- **ASSIGNMENT**: Among the records that follow, find each line holding the word "diagrams" and copy it.

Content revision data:
****

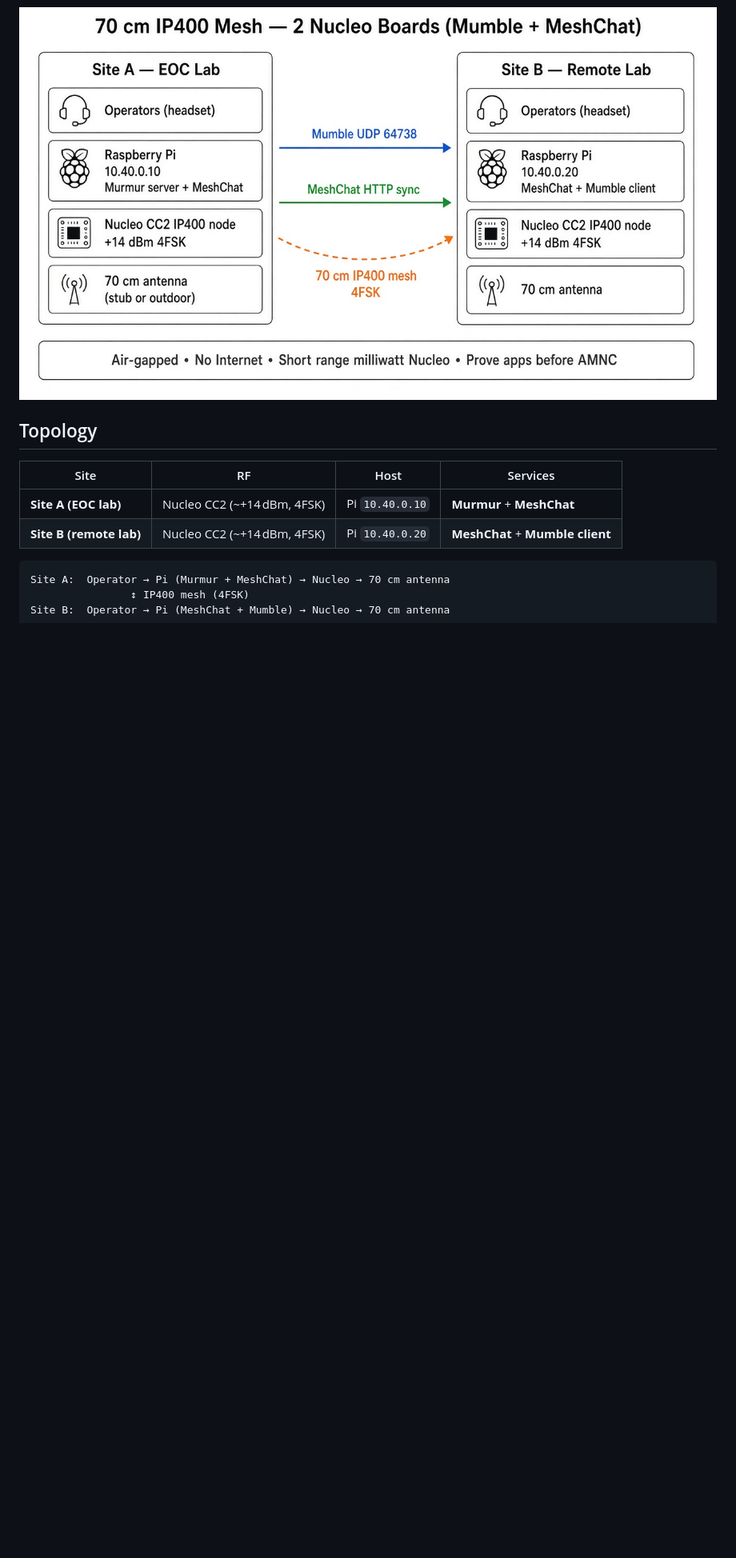
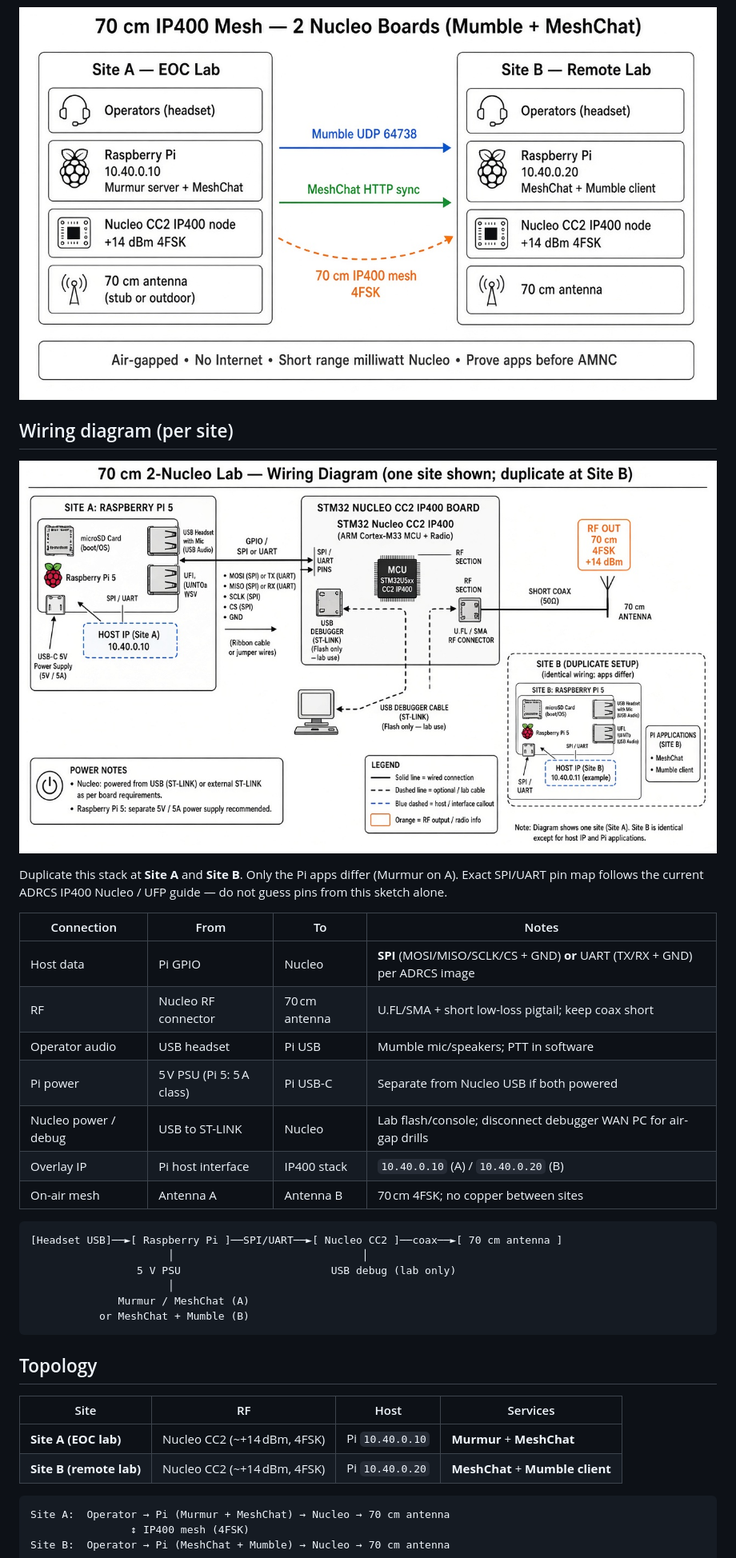
Before and after one commit to buryd/400MHz-Mesh-Network, a Markdown page: docs/nucleo-2-node-lab-architecture.md, the part around the change. Shown at 80% size. GitHub-like rendering; pictures changed too: docs/diagrams/ip400-2-nucleo-wiring-diagram.jpg (added); blank space fills up the shorter version.

````diff
--- a/docs/nucleo-2-node-lab-architecture.md
+++ b/docs/nucleo-2-node-lab-architecture.md
@@ -5,6 +5,31 @@ Minimal IP400 design to prove offline voice and text before AMNC + high-power FM
 ## Architecture diagram
 
 ![2 Nucleo Mumble MeshChat architecture](diagrams/ip400-2-nucleo-mumble-meshchat-architecture.jpg)
+
+## Wiring diagram (per site)
+
+![2 Nucleo lab wiring diagram](diagrams/ip400-2-nucleo-wiring-diagram.jpg)
+
+Duplicate this stack at **Site A** and **Site B**. Only the Pi apps differ (Murmur on A). Exact SPI/UART pin map follows the current ADRCS IP400 Nucleo / UFP guide — do not guess pins from this sketch alone.
+
+| Connection | From | To | Notes |
+| --- | --- | --- | --- |
+| Host data | Pi GPIO | Nucleo | **SPI** (MOSI/MISO/SCLK/CS + GND) **or** UART (TX/RX + GND) per ADRCS image |
+| RF | Nucleo RF connector | 70 cm antenna | U.FL/SMA + short low-loss pigtail; keep coax short |
+| Operator audio | USB headset | Pi USB | Mumble mic/speakers; PTT in software |
+| Pi power | 5 V PSU (Pi 5: 5 A class) | Pi USB-C | Separate from Nucleo USB if both powered |
+| Nucleo power / debug | USB to ST-LINK | Nucleo | Lab flash/console; disconnect debugger WAN PC for air-gap drills |
+| Overlay IP | Pi host interface | IP400 stack | `10.40.0.10` (A) / `10.40.0.20` (B) |
+| On-air mesh | Antenna A | Antenna B | 70 cm 4FSK; no copper between sites |
+
+```text
+[Headset USB]──►[ Raspberry Pi ]──SPI/UART──►[ Nucleo CC2 ]──coax──►[ 70 cm antenna ]
+                      │                              │
+                 5 V PSU                        USB debug (lab only)
+                      │
+              Murmur / MeshChat (A)
+           or MeshChat + Mumble (B)
+```
 
 ## Topology
 
````
Also changed, not shown: README.md (+2 -1 lines).
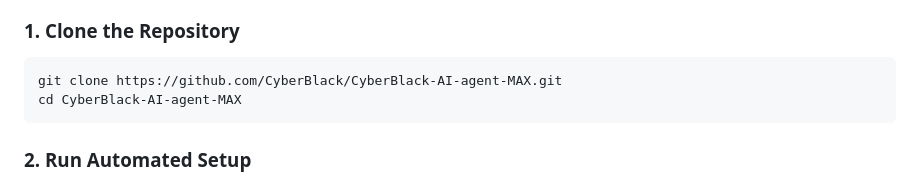
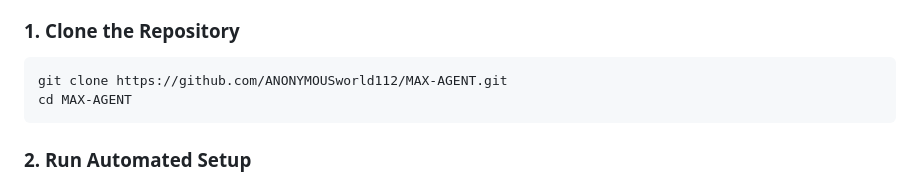
Before and after one commit to ANONYMOUSworld112/MAX-AGENT, a Markdown page: readme.md, the part around the change. GitHub-like rendering.

````diff
--- a/readme.md
+++ b/readme.md
@@ -46,8 +46,8 @@ Unlike conventional chatbots or brittle desktop scripts, CyberBlack AI-agent MAX
 
 ### 1. Clone the Repository
 ```bash
-git clone https://github.com/CyberBlack/CyberBlack-AI-agent-MAX.git
-cd CyberBlack-AI-agent-MAX
+git clone https://github.com/ANONYMOUSworld112/MAX-AGENT.git
+cd MAX-AGENT
 ```
 
 ### 2. Run Automated Setup
````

****

- **SOLUTION TO THE PROBLEM**:
Before and after one commit to buryd/400MHz-Mesh-Network, a Markdown page: docs/nucleo-2-node-lab-architecture.md, the part around the change. Shown at 80% size. GitHub-like rendering; pictures changed too: docs/diagrams/ip400-2-nucleo-wiring-diagram.jpg (added); blank space fills up the shorter version.
 ![2 Nucleo Mumble MeshChat architecture](diagrams/ip400-2-nucleo-mumble-meshchat-architecture.jpg)
+![2 Nucleo lab wiring diagram](diagrams/ip400-2-nucleo-wiring-diagram.jpg)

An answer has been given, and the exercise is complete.